http://www.msnbc.com/msnbc/eyewitness-michael-brown-fatal-shooting-missouri

Anonymous said...

the St. Louis case is so sad, St. louis is crazy segrigated. it's like pre civil rights era there in lay out of neighborhoods and poverty.
I wish I wanted to read more about it - but I can't see any mystery in it - which is usually what draws me to a story.

I don't doubt the story that the teen was killed unjustly because of the climate of that city ---

Anonymous said...

Just a thought but might she have answered "only two" because, in those days, two children was an unusually small family?

It might therefore be sensitive but not for any nefarious reason but rather for social inadequacy or embarrassment.

trustmeigetit said...





The part that really made me sure of her guilt outside of the SA side of it with regards to the dress she burned….


Was that even right after the bodies were discovered, she sent everyone away to get other people. Staying alone in the home. NO FEAR of an ax murderer still in the home that was 4 stories by the way if you count the basement. So plenty of places they could have hidden.


Then that night, despite the familys wealth, she choose to stay in the home and on top of it all, the parents bodies were cut up (autopsy done there) and in the kitchen. YUCK

Then, despite all the creepiness of all this, she went downstairs once with her friend, and then a few minutes later again ALONE where she was stooped down near the sink for about 20 minutes but one of the police officers patrolling the home.

I would never be able to stay in my home if family was murdered. She was totally comfortable even doing down into the dark creepy basement alone.

No!

Anonymous said...

So sorry elf. :( I'll keep her and you in my thoughts.

S + K Mum said...

That's so sad Elf. Do you think her case will ever be re-opened? Thinking of you and her family.

C5H11ONO said...

Q. What dress did you wear the day they were killed?
A. I had on a navy blue, sort of a Bengaline silk skirt with a navy blue blouse. In the afternoon, they thought I had better change it. I put on a pink wrapper.


--Maybe this was the straw that broke the camel's back? They though she had better change it...Who is they? Her dad and her step mom? They died soon after.
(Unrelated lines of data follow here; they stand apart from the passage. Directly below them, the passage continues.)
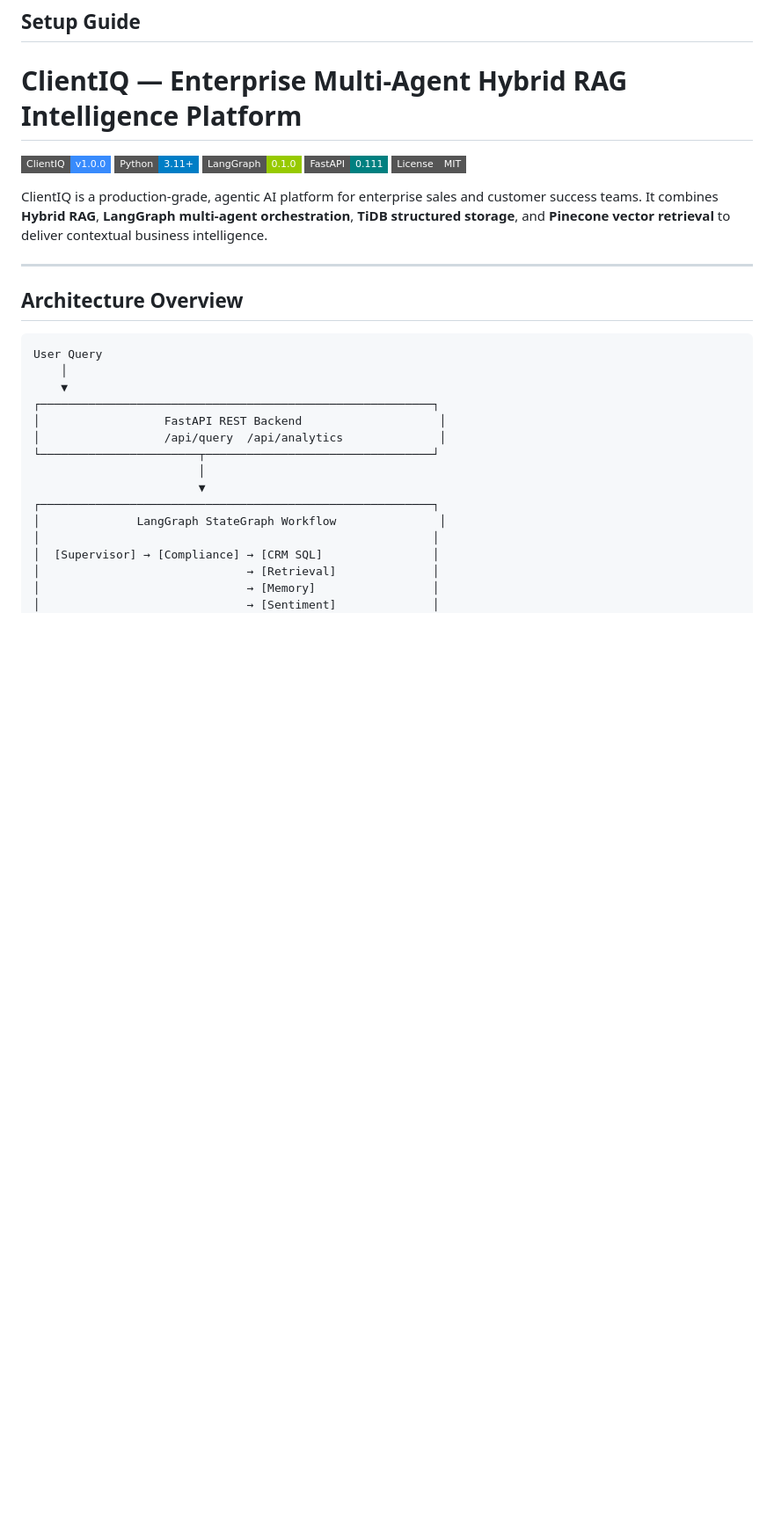
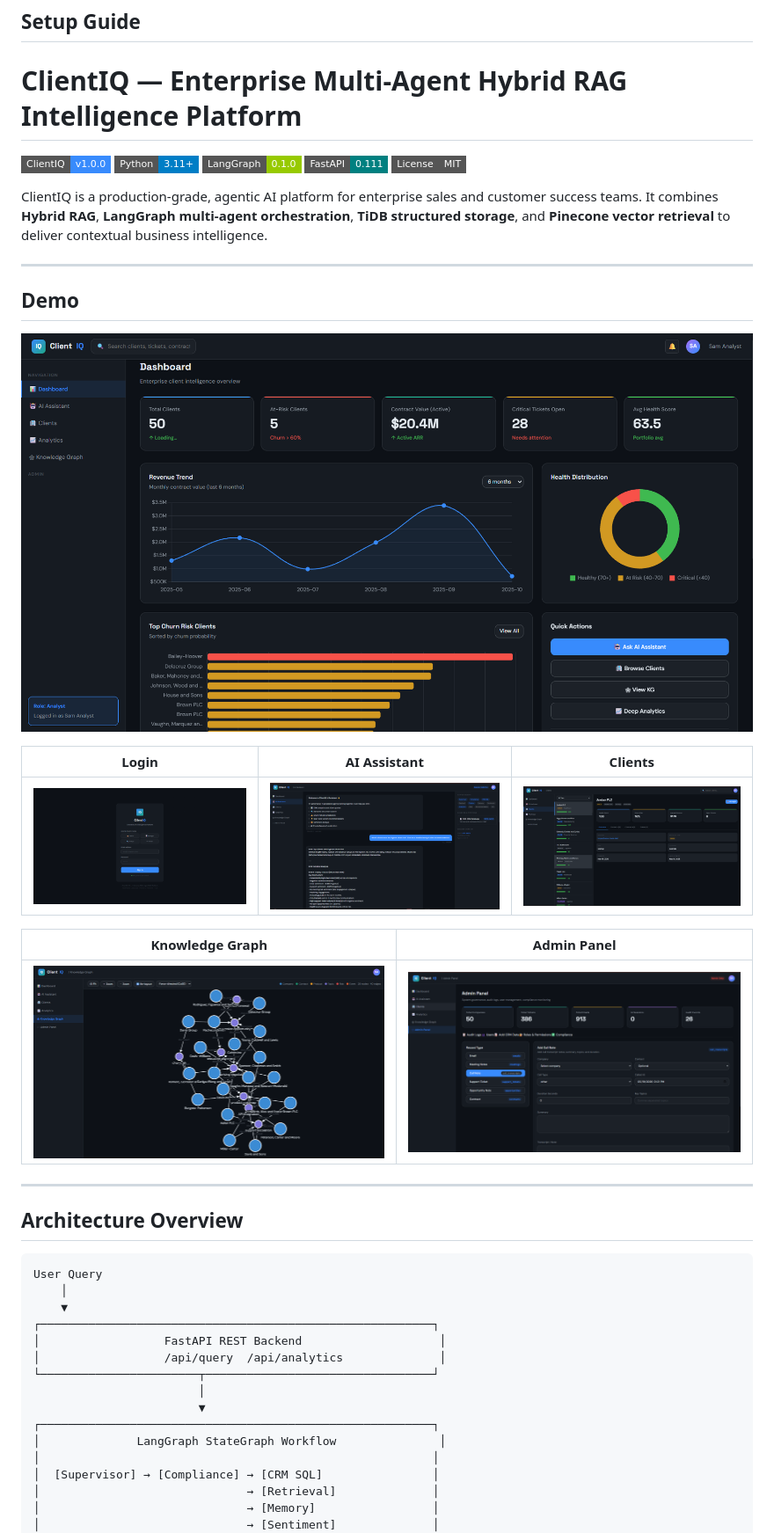
Before and after one commit to Oamkar-Dhanwate/LangGraph, a Markdown page: Clientiq_edai/README.md, the part around the change. Shown at 88% size. Rendered like a GitHub page; badges without logos; blank space fills up the shorter version.

Commit message:
thanks for coming

```diff
--- a/Clientiq_edai/README.md
+++ b/Clientiq_edai/README.md
@@ -10,6 +10,20 @@
 ![License](https://img.shields.io/badge/License-MIT-gray?style=flat-square)
 
 ClientIQ is a production-grade, agentic AI platform for enterprise sales and customer success teams. It combines **Hybrid RAG**, **LangGraph multi-agent orchestration**, **TiDB structured storage**, and **Pinecone vector retrieval** to deliver contextual business intelligence.
+
+---
+
+## Demo
+
+![ClientIQ Dashboard](demo/dashboard.png)
+
+| Login | AI Assistant | Clients |
+|-------|--------------|---------|
+| ![Login page](demo/login_page.png) | ![AI assistant page](demo/Ai_assistant_page.png) | ![Client page](demo/client_page.png) |
+
+| Knowledge Graph | Admin Panel |
+|-----------------|-------------|
+| ![Knowledge graph page](demo/knowledge_graph_page.png) | ![Admin panel](demo/admin_panel.png) |
 
 ---
 
```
This part of her testimony had me wondering. Sadly he didn't catch on that there was a discussion that morning about what she was wearing.

Anonymous said...

This case is fascinating! Thank you for posting the analysis. I too wonder who is the " they" that suggested she put on a pink wrapper. The blue skirt and blouse were the same color as the navy blue dress she burned. Also it's interesting that her uncle who mentioned the will was the same uncle who came to visit the night before the murders. He had only come twice in like 14 years she stated. Obviously his presence in the home on "business" matters triggered something. I agree with the above poster that it is completely weird that she, her sister, her uncle and a neighbor stayed in the house the night of the murders, even after the autopsy done in the dining room/kitchen. That is beyond creepy considering they could afford to stay elsewhere.